## TASK DIRECTIONS
Which lines of the listing below contain the word "handle"? Return them.

## EXERCISE DATA
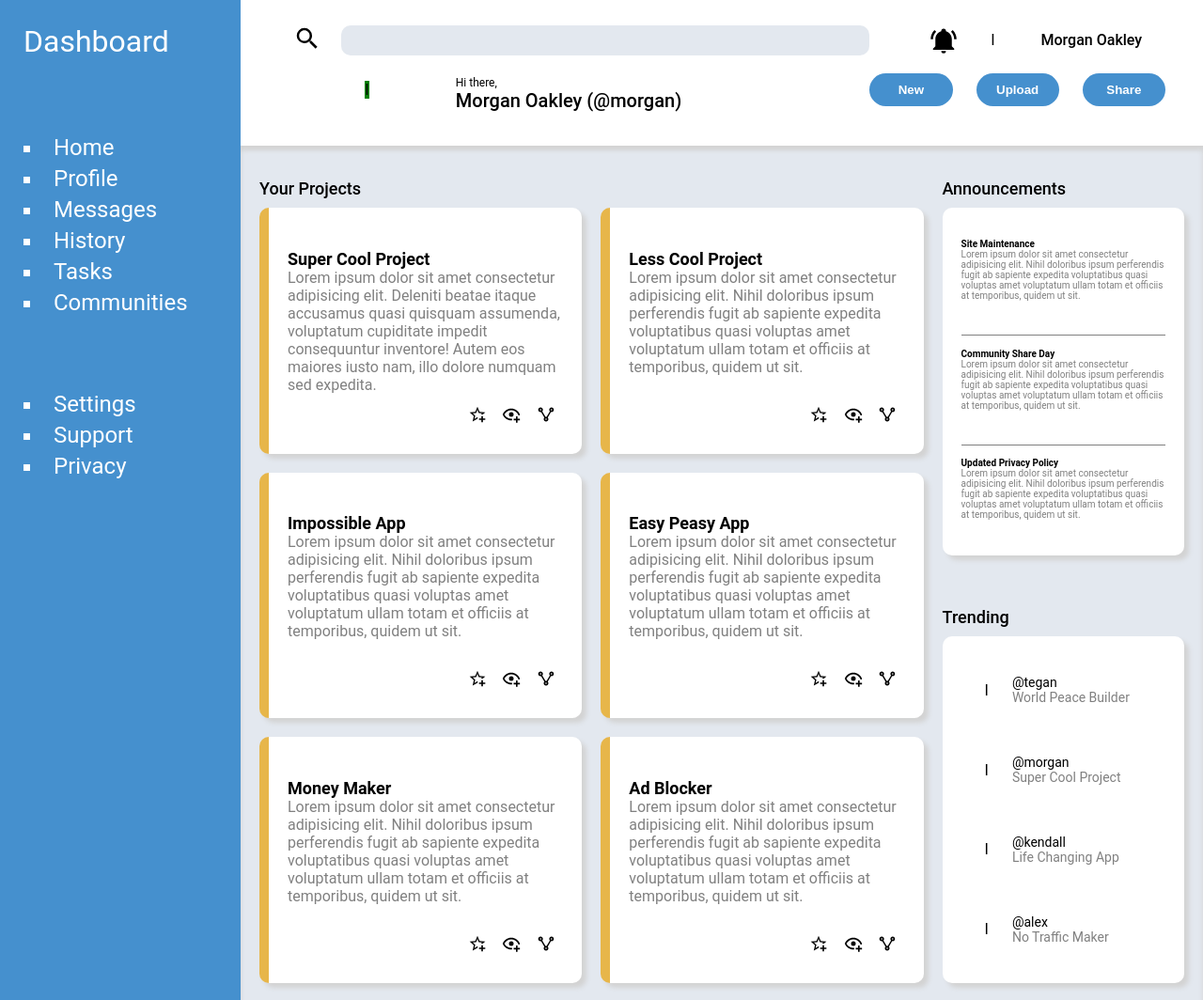
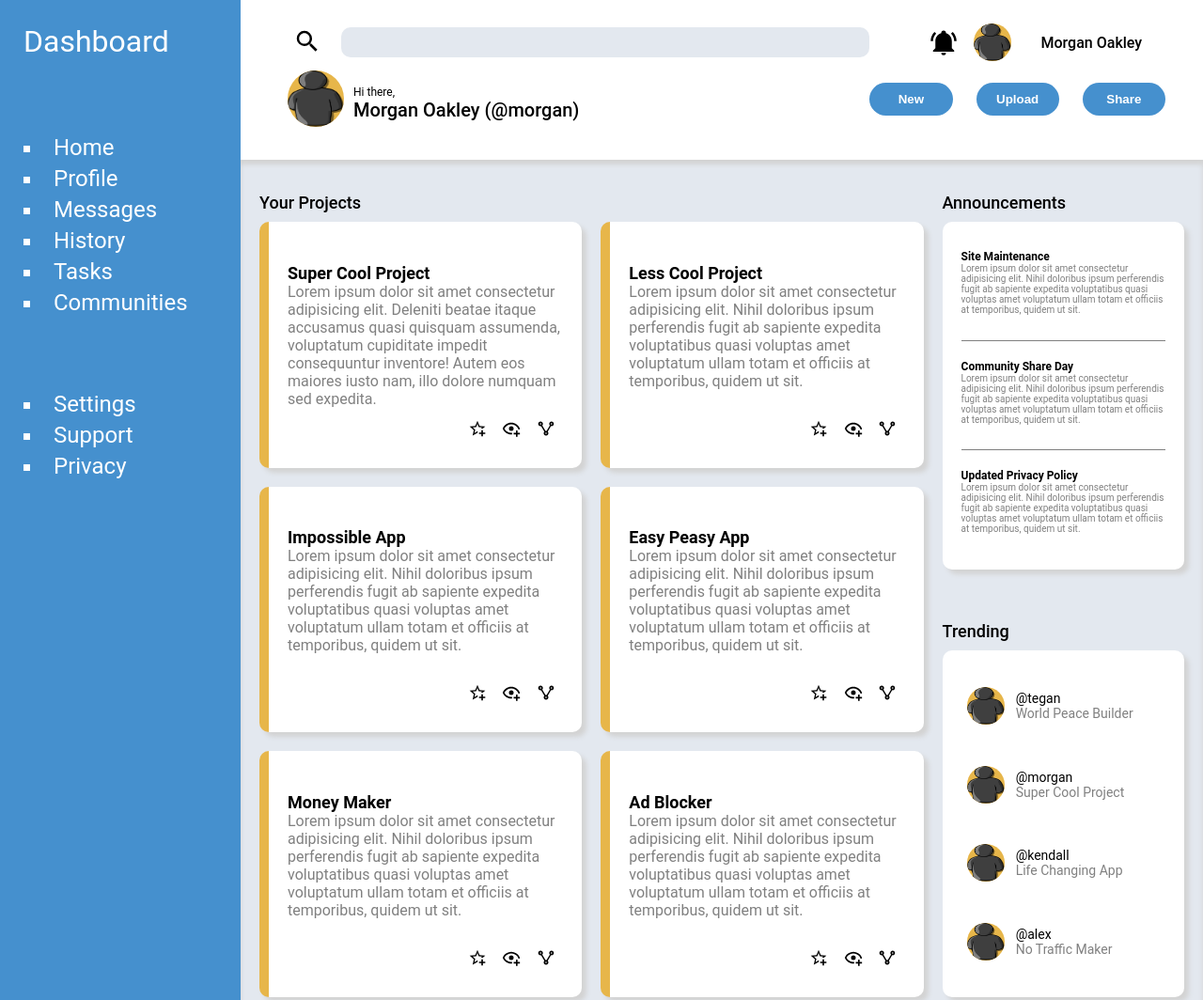
Before and after one commit to mchlrc/static-admin-dashboard, a plain HTML site: page index.html in a window 1280 px wide. Shown: the top 1064 px of the page at 94% size. Drawn offline with Linux system fonts and the light colour scheme.

Commit message:
Remove Avatar Place Holders
Removed avatar place holders and added avatar
image in their place. Updated styles and HTML to
match.

```diff
--- a/index.html
+++ b/index.html
@@ -34,13 +34,17 @@
           <input type="text" class="search-bar" />
         </form>
         <div class="user-area">
-          <a class="big-avatar">I</a>
+          <div class="big-avatar-area">
+            <img class="big-avatar" src="./images/avatars/place-holder.png" />
+          </div>
           <div class="greeting">Hi there,</div>
           <a class="user-name-long">Morgan Oakley (@morgan)</a>
         </div>
         <div class="notification-area">
           <img class="notification-icon" src="./images/icons/bell-ring.svg" />
-          <a class="small-avatar">I</a>
+          <div class="small-avatar-area">
+            <img class="small-avatar" src="./images/avatars/place-holder.png" />
+          </div>
           <a class="user-name-short">Morgan Oakley</a>
         </div>
         <div class="post-area">
@@ -196,22 +200,42 @@
         <div class="title trending-title">Trending</div>
         <div class="trending">
           <div class="trending-project">
-            <div class="trending-avatar">I</div>
+            <div class="trending-avatar-area">
+              <img
+                class="trending-avatar"
+                src="./images/avatars/place-holder.png"
+              />
+            </div>
             <div class="trending-handle">@tegan</div>
             <div class="trending-name">World Peace Builder</div>
           </div>
           <div class="trending-project">
-            <div class="trending-avatar">I</div>
+            <div class="trending-avatar-area">
+              <img
+                class="trending-avatar"
+                src="./images/avatars/place-holder.png"
+              />
+            </div>
             <div class="trending-handle">@morgan</div>
             <div class="trending-name">Super Cool Project</div>
           </div>
           <div class="trending-project">
-            <div class="trending-avatar">I</div>
+            <div class="trending-avatar-area">
+              <img
+                class="trending-avatar"
+                src="./images/avatars/place-holder.png"
+              />
+            </div>
             <div class="trending-handle">@kendall</div>
             <div class="trending-name">Life Changing App</div>
           </div>
           <div class="trending-project">
-            <div class="trending-avatar">I</div>
+            <div class="trending-avatar-area">
+              <img
+                class="trending-avatar"
+                src="./images/avatars/place-holder.png"
+              />
+            </div>
             <div class="trending-handle">@alex</div>
             <div class="trending-name">No Traffic Maker</div>
           </div>
--- a/styles/style.css
+++ b/styles/style.css
@@ -92,8 +92,8 @@ body {
   grid-column-end: 3;
   display: grid;
   grid-template-columns: 1fr 1fr 1fr 3fr;
+  align-content: center;
   align-items: center;
-  justify-content: space-between;
 }
 
 .notification-icon {
@@ -104,9 +104,21 @@ body {
   justify-self: center;
 }
 
-.small-avatar {
+.small-avatar-area {
   grid-column-start: 3;
   grid-column-end: 4;
+  display: grid;
+  align-content: center;
+  align-items: center;
+  align-self: center;
+  justify-self: center;
+}
+
+.small-avatar {
+  background-color: var(--custom-orange);
+  width: 40px;
+  height: 40px;
+  border-radius: 50%;
   align-self: center;
   justify-self: center;
 }
@@ -125,18 +137,26 @@ body {
   grid-column-start: 1;
   grid-column-end: 2;
   display: grid;
-  grid-template-columns: 3fr 7fr;
+  grid-template-columns: 1fr 9fr;
   grid-template-rows: 1fr 1fr;
 }
 
-.big-avatar {
+.big-avatar-area {
   grid-row-start: 1;
   grid-row-end: 3;
   grid-column-start: 1;
   grid-column-end: 2;
-  background-color: green;
+  display: grid;
   align-self: center;
-  justify-self: center;
+  justify-self: self-end;
+  padding: 10px;
+}
+
+.big-avatar {
+  background-color: var(--custom-orange);
+  width: 60px;
+  height: 60px;
+  border-radius: 50%;
 }
 
 .greeting {
@@ -251,7 +271,7 @@ li {
   background-color: white;
   border-radius: var(--main-content-radius);
   padding: 20px;
-  border-left: 10px solid #e7b64a;
+  border-left: 10px solid var(--custom-orange);
   box-shadow: 5px 5px 5px var(--custom-box-shadow-grey);
 }
 
@@ -339,7 +359,7 @@ li {
   justify-self: self-start;
   align-self: self-end;
   font-weight: 600;
-  font-size: 10px;
+  font-size: 12px;
 }
 
 .announcement-text {
@@ -355,7 +375,7 @@ li {
   width: 100%;
   background-color: grey;
   justify-self: center;
-  align-self: self-end;
+  align-self: center;
 }
 
 .trending-title {
@@ -378,22 +398,33 @@ li {
   border-radius: var(--main-content-radius);
   box-shadow: 5px 5px 5px var(--custom-box-shadow-grey);
   padding: 20px;
-  gap: 10px;
+  gap: 5px;
 }
 
 .trending-project {
   display: grid;
   grid-template-rows: 1fr 1fr;
   grid-template-columns: 1fr 3fr;
+  column-gap: 5px;
 }
 
-.trending-avatar {
+.trending-avatar-area {
   grid-row-start: 1;
   grid-row-end: 3;
   grid-column-start: 1;
   grid-column-end: 2;
+  display: grid;
   justify-self: center;
   align-self: center;
+}
+
+.trending-avatar {
+  background-color: var(--custom-orange);
+  width: 40px;
+  height: 40px;
+  justify-self: center;
+  align-self: center;
+  border-radius: 50%;
 }
 
 .trending-handle {
```
Also changed, not shown: images/avatars/place-holder.png (added).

## REPLY TO THE EXERCISE
             <div class="trending-handle">@tegan</div>
             <div class="trending-handle">@morgan</div>
             <div class="trending-handle">@kendall</div>
             <div class="trending-handle">@alex</div>
 .trending-handle {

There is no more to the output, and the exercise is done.